__WHAT TO PRODUCE__:
Could you set down every entry below exactly as it is?

----

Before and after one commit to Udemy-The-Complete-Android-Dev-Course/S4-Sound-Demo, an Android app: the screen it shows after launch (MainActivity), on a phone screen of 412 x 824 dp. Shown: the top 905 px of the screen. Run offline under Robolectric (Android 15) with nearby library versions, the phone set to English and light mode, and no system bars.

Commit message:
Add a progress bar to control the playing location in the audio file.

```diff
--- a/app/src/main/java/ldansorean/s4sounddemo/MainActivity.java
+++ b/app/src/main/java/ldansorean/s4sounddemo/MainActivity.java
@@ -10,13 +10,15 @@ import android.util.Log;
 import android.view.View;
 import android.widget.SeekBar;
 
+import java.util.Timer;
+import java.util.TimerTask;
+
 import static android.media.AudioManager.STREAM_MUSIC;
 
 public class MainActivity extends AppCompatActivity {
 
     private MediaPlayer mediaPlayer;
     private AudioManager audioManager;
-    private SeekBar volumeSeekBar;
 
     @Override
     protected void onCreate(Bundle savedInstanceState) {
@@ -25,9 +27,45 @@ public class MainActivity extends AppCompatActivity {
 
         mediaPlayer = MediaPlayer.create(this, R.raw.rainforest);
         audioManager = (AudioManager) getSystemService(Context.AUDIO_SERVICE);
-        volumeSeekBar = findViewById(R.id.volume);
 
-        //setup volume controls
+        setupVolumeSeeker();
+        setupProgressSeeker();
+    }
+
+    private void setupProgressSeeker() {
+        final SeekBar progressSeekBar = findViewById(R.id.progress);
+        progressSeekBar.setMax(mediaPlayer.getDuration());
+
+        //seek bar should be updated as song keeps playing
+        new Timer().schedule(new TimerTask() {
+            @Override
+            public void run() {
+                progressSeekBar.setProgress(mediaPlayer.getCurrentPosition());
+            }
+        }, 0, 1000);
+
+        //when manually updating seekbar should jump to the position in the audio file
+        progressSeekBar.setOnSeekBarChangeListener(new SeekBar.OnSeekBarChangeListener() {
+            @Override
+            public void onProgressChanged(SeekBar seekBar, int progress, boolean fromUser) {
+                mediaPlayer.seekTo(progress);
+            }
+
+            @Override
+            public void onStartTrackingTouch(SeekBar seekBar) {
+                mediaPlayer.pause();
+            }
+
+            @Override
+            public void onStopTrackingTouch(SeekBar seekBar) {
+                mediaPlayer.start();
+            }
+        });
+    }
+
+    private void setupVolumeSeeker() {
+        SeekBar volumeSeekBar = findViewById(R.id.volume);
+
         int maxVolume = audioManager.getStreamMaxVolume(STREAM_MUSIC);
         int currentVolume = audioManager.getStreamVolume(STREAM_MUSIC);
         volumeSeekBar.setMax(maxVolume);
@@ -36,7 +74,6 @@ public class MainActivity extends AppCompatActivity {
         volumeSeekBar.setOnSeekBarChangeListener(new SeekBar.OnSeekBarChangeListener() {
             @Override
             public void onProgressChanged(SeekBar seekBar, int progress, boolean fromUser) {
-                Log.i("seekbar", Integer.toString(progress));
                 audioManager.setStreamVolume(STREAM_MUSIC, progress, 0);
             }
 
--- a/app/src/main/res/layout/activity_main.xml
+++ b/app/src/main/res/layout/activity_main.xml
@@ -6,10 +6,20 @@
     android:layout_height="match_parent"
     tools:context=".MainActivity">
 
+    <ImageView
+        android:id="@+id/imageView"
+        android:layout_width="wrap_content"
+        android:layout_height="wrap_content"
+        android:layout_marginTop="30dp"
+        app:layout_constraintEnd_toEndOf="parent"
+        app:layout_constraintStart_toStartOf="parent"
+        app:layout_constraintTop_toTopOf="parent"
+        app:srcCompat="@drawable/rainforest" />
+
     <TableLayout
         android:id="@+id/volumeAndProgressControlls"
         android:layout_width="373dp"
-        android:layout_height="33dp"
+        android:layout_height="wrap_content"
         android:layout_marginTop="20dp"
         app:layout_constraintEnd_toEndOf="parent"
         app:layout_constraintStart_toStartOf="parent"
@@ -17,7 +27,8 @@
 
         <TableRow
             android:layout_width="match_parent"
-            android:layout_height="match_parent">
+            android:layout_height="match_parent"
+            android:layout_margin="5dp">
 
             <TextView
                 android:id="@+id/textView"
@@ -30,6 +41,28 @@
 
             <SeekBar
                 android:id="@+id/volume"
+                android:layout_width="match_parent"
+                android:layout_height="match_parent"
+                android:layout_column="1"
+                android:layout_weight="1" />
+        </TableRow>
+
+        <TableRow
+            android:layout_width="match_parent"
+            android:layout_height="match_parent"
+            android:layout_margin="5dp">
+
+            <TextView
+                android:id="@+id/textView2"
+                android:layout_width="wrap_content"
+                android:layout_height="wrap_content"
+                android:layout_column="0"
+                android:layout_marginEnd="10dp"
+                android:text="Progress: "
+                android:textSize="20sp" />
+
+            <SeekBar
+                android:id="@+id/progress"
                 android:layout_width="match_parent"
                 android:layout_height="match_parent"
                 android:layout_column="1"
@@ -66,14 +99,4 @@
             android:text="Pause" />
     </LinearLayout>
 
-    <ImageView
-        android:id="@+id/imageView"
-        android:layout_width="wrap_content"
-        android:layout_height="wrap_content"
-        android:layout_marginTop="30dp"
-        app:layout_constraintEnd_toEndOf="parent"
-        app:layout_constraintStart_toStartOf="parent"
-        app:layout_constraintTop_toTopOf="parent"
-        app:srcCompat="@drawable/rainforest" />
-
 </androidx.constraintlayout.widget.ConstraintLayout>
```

----

__THE COMPLETED TASK__:
Before and after one commit to Udemy-The-Complete-Android-Dev-Course/S4-Sound-Demo, an Android app: the screen it shows after launch (MainActivity), on a phone screen of 412 x 824 dp. Shown: the top 905 px of the screen. Run offline under Robolectric (Android 15) with nearby library versions, the phone set to English and light mode, and no system bars.

Commit message:
Add a progress bar to control the playing location in the audio file.

```diff
--- a/app/src/main/java/ldansorean/s4sounddemo/MainActivity.java
+++ b/app/src/main/java/ldansorean/s4sounddemo/MainActivity.java
@@ -10,13 +10,15 @@ import android.util.Log;
 import android.view.View;
 import android.widget.SeekBar;
 
+import java.util.Timer;
+import java.util.TimerTask;
+
 import static android.media.AudioManager.STREAM_MUSIC;
 
 public class MainActivity extends AppCompatActivity {
 
     private MediaPlayer mediaPlayer;
     private AudioManager audioManager;
-    private SeekBar volumeSeekBar;
 
     @Override
     protected void onCreate(Bundle savedInstanceState) {
@@ -25,9 +27,45 @@ public class MainActivity extends AppCompatActivity {
 
         mediaPlayer = MediaPlayer.create(this, R.raw.rainforest);
         audioManager = (AudioManager) getSystemService(Context.AUDIO_SERVICE);
-        volumeSeekBar = findViewById(R.id.volume);
 
-        //setup volume controls
+        setupVolumeSeeker();
+        setupProgressSeeker();
+    }
+
+    private void setupProgressSeeker() {
+        final SeekBar progressSeekBar = findViewById(R.id.progress);
+        progressSeekBar.setMax(mediaPlayer.getDuration());
+
+        //seek bar should be updated as song keeps playing
+        new Timer().schedule(new TimerTask() {
+            @Override
+            public void run() {
+                progressSeekBar.setProgress(mediaPlayer.getCurrentPosition());
+            }
+        }, 0, 1000);
+
+        //when manually updating seekbar should jump to the position in the audio file
+        progressSeekBar.setOnSeekBarChangeListener(new SeekBar.OnSeekBarChangeListener() {
+            @Override
+            public void onProgressChanged(SeekBar seekBar, int progress, boolean fromUser) {
+                mediaPlayer.seekTo(progress);
+            }
+
+            @Override
+            public void onStartTrackingTouch(SeekBar seekBar) {
+                mediaPlayer.pause();
+            }
+
+            @Override
+            public void onStopTrackingTouch(SeekBar seekBar) {
+                mediaPlayer.start();
+            }
+        });
+    }
+
+    private void setupVolumeSeeker() {
+        SeekBar volumeSeekBar = findViewById(R.id.volume);
+
         int maxVolume = audioManager.getStreamMaxVolume(STREAM_MUSIC);
         int currentVolume = audioManager.getStreamVolume(STREAM_MUSIC);
         volumeSeekBar.setMax(maxVolume);
@@ -36,7 +74,6 @@ public class MainActivity extends AppCompatActivity {
         volumeSeekBar.setOnSeekBarChangeListener(new SeekBar.OnSeekBarChangeListener() {
             @Override
             public void onProgressChanged(SeekBar seekBar, int progress, boolean fromUser) {
-                Log.i("seekbar", Integer.toString(progress));
                 audioManager.setStreamVolume(STREAM_MUSIC, progress, 0);
             }
 
--- a/app/src/main/res/layout/activity_main.xml
+++ b/app/src/main/res/layout/activity_main.xml
@@ -6,10 +6,20 @@
     android:layout_height="match_parent"
     tools:context=".MainActivity">
 
+    <ImageView
+        android:id="@+id/imageView"
+        android:layout_width="wrap_content"
+        android:layout_height="wrap_content"
+        android:layout_marginTop="30dp"
+        app:layout_constraintEnd_toEndOf="parent"
+        app:layout_constraintStart_toStartOf="parent"
+        app:layout_constraintTop_toTopOf="parent"
+        app:srcCompat="@drawable/rainforest" />
+
     <TableLayout
         android:id="@+id/volumeAndProgressControlls"
         android:layout_width="373dp"
-        android:layout_height="33dp"
+        android:layout_height="wrap_content"
         android:layout_marginTop="20dp"
         app:layout_constraintEnd_toEndOf="parent"
         app:layout_constraintStart_toStartOf="parent"
@@ -17,7 +27,8 @@
 
         <TableRow
             android:layout_width="match_parent"
-            android:layout_height="match_parent">
+            android:layout_height="match_parent"
+            android:layout_margin="5dp">
 
             <TextView
                 android:id="@+id/textView"
@@ -30,6 +41,28 @@
 
             <SeekBar
                 android:id="@+id/volume"
+                android:layout_width="match_parent"
+                android:layout_height="match_parent"
+                android:layout_column="1"
+                android:layout_weight="1" />
+        </TableRow>
+
+        <TableRow
+            android:layout_width="match_parent"
+            android:layout_height="match_parent"
+            android:layout_margin="5dp">
+
+            <TextView
+                android:id="@+id/textView2"
+                android:layout_width="wrap_content"
+                android:layout_height="wrap_content"
+                android:layout_column="0"
+                android:layout_marginEnd="10dp"
+                android:text="Progress: "
+                android:textSize="20sp" />
+
+            <SeekBar
+                android:id="@+id/progress"
                 android:layout_width="match_parent"
                 android:layout_height="match_parent"
                 android:layout_column="1"
@@ -66,14 +99,4 @@
             android:text="Pause" />
     </LinearLayout>
 
-    <ImageView
-        android:id="@+id/imageView"
-        android:layout_width="wrap_content"
-        android:layout_height="wrap_content"
-        android:layout_marginTop="30dp"
-        app:layout_constraintEnd_toEndOf="parent"
-        app:layout_constraintStart_toStartOf="parent"
-        app:layout_constraintTop_toTopOf="parent"
-        app:srcCompat="@drawable/rainforest" />
-
 </androidx.constraintlayout.widget.ConstraintLayout>
```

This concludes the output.